## WHAT IS BEING ASKED
Return only those lines of the records below in which "async" appears.

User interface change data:

▬▬▬▬▬▬

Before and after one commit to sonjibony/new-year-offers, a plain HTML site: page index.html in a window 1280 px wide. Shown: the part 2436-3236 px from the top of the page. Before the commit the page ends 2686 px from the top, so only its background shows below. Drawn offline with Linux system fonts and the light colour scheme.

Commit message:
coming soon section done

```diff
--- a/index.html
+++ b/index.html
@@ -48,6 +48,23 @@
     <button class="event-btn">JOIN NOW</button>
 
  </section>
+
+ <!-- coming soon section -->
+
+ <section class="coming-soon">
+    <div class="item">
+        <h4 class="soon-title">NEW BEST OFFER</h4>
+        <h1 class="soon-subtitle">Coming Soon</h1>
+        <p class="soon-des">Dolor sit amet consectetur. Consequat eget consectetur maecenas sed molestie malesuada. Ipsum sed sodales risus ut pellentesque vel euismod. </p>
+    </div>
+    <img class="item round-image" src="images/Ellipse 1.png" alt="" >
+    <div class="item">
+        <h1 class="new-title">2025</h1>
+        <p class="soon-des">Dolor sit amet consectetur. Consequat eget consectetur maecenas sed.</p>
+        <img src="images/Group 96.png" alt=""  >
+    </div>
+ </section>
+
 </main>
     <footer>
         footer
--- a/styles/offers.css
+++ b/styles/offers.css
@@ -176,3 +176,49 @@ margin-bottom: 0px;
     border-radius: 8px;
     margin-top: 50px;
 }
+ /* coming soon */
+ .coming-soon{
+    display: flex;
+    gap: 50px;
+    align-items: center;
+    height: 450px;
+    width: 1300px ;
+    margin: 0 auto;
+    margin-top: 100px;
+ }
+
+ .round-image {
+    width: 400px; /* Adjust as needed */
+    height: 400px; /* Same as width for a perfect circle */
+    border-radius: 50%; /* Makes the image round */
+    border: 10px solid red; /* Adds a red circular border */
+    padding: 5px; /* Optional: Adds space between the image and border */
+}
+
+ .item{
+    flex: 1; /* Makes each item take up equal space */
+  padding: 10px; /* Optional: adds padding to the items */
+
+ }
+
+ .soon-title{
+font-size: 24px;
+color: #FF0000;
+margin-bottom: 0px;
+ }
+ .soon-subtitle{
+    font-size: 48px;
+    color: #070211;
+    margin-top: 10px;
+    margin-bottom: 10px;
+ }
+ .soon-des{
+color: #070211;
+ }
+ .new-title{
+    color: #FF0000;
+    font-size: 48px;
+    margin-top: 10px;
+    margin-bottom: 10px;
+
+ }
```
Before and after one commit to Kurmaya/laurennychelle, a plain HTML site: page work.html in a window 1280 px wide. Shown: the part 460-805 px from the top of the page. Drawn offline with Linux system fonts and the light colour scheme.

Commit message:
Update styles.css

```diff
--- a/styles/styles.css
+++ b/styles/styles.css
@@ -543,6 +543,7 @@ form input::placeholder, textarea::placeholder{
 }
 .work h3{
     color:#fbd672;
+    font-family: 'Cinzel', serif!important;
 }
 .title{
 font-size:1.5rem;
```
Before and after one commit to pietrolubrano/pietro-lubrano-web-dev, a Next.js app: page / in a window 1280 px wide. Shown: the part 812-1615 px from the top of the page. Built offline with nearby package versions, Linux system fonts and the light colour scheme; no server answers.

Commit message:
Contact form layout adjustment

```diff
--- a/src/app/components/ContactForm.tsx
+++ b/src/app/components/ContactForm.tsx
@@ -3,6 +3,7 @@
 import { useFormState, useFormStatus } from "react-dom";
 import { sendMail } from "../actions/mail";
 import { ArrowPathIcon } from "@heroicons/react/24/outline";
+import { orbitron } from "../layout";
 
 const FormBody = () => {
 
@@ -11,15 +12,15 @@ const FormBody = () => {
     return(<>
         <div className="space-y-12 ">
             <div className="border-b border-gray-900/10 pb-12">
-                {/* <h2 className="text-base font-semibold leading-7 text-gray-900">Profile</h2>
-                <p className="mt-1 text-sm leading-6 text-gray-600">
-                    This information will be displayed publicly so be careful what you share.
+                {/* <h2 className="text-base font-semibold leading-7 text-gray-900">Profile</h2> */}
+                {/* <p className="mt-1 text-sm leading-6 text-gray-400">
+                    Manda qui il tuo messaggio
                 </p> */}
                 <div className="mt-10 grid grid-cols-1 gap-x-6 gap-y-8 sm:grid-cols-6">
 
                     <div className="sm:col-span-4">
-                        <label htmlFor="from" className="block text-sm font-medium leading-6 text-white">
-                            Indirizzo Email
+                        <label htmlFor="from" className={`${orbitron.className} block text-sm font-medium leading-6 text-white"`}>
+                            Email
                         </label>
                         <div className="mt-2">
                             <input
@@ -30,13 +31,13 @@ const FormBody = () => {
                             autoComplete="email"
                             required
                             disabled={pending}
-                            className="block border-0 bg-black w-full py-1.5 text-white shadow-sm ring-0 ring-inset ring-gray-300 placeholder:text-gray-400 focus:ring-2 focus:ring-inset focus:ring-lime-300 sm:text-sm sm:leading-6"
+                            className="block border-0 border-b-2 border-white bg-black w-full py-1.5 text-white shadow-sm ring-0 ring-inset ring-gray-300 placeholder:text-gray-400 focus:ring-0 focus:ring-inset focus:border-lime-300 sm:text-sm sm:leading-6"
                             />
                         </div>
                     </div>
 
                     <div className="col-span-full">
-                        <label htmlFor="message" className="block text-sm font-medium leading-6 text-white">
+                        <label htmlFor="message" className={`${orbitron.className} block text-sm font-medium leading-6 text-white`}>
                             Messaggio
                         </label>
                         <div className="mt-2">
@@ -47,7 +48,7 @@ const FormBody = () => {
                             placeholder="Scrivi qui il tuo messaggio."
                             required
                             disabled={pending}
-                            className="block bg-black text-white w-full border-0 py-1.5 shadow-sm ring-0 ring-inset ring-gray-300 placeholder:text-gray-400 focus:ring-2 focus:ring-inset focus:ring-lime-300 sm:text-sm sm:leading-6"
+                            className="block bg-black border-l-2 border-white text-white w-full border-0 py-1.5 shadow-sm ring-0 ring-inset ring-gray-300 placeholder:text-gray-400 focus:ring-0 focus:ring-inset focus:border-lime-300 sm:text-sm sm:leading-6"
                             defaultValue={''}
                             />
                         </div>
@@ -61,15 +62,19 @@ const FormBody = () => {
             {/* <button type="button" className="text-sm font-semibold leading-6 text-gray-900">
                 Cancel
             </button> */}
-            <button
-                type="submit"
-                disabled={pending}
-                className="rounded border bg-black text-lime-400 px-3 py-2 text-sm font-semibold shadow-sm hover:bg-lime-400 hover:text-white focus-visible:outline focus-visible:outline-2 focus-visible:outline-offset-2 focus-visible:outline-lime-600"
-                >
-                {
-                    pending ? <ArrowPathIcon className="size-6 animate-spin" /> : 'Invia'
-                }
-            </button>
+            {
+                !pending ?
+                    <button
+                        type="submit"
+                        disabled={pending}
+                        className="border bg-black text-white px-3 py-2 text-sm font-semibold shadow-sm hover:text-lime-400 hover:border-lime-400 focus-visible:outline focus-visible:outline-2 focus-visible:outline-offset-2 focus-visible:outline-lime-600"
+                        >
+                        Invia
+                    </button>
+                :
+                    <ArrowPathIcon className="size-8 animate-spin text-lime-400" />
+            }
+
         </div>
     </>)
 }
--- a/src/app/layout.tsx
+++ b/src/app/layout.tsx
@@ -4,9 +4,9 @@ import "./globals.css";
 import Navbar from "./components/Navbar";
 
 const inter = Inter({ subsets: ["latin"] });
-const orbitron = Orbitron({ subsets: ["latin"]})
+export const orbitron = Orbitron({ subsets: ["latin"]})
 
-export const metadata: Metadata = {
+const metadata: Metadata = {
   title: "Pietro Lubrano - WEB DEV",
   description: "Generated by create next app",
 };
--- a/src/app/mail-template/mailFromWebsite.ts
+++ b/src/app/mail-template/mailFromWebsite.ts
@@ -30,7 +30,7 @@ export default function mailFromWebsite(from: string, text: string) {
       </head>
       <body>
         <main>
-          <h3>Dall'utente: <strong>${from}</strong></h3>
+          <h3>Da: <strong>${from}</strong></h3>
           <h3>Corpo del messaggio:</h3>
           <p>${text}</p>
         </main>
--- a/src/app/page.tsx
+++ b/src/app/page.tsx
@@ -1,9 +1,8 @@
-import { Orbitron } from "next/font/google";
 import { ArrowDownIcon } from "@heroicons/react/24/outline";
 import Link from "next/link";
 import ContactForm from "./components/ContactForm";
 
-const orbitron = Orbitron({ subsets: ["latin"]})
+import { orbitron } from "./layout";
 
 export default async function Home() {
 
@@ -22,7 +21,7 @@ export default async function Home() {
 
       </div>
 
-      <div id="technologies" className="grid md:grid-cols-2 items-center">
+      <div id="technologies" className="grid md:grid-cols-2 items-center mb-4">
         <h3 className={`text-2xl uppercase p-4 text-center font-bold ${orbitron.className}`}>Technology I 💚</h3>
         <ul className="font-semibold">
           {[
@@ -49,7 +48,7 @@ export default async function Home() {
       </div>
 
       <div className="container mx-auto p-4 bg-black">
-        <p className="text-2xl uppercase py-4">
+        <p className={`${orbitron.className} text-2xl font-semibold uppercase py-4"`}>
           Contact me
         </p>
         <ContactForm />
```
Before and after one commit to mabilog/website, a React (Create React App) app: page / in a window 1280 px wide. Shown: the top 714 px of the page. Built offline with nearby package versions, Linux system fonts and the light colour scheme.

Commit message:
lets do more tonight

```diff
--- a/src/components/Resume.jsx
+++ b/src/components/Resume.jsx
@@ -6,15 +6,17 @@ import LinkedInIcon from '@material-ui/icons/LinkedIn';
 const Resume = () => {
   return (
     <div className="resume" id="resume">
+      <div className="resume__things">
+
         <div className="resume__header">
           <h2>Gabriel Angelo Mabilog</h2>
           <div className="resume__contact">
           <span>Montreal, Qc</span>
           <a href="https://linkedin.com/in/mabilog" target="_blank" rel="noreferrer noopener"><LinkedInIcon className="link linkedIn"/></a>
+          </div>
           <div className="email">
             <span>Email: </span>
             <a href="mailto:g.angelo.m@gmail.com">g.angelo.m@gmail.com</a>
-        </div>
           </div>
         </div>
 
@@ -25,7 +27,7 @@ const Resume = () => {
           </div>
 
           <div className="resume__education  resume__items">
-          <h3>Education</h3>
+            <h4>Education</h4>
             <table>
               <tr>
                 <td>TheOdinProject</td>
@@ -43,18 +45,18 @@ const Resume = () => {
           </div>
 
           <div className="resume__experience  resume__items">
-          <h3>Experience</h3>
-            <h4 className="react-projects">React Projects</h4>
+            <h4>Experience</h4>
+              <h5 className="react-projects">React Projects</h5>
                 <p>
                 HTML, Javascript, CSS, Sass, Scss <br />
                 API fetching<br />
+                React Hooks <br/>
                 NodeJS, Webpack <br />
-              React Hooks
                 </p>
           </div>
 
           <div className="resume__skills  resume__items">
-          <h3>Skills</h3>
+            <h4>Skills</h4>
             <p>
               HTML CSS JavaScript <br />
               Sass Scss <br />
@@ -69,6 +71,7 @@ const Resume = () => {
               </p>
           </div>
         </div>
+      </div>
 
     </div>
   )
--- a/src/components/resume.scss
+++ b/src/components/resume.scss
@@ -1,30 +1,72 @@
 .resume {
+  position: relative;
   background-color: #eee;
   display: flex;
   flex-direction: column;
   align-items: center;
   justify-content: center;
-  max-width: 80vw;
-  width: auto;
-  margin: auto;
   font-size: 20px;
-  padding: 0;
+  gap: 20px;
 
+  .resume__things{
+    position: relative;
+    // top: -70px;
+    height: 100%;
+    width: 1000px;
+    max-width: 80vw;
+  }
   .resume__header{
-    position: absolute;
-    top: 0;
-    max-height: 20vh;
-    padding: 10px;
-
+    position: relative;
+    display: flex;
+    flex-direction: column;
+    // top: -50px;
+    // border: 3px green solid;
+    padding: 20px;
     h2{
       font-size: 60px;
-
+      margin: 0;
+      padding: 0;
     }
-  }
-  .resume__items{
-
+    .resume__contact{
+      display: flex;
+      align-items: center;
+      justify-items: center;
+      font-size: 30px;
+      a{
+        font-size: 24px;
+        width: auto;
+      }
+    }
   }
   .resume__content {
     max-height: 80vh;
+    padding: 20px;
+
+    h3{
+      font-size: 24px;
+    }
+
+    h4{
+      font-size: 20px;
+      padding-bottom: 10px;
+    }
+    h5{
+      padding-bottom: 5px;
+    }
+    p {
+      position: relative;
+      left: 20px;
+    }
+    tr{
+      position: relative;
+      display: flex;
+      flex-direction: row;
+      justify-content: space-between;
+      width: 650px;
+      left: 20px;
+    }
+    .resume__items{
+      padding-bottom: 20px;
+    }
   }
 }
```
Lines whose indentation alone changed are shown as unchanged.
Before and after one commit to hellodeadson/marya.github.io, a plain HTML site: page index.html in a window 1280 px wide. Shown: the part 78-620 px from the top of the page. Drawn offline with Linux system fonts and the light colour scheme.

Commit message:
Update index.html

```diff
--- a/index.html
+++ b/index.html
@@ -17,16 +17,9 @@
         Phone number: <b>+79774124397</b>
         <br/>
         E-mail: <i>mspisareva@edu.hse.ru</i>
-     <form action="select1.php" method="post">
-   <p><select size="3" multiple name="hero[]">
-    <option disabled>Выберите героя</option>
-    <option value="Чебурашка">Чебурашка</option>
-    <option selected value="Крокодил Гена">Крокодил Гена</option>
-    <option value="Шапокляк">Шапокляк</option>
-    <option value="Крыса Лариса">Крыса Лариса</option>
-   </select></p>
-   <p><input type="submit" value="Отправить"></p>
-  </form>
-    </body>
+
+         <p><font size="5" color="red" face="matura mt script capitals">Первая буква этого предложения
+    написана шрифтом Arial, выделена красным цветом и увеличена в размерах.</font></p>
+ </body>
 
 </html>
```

▬▬▬▬▬▬

## ANSWER SPACE
 export default async function Home() {
@@ -22,7 +21,7 @@ export default async function Home() {
@@ -49,7 +48,7 @@ export default async function Home() {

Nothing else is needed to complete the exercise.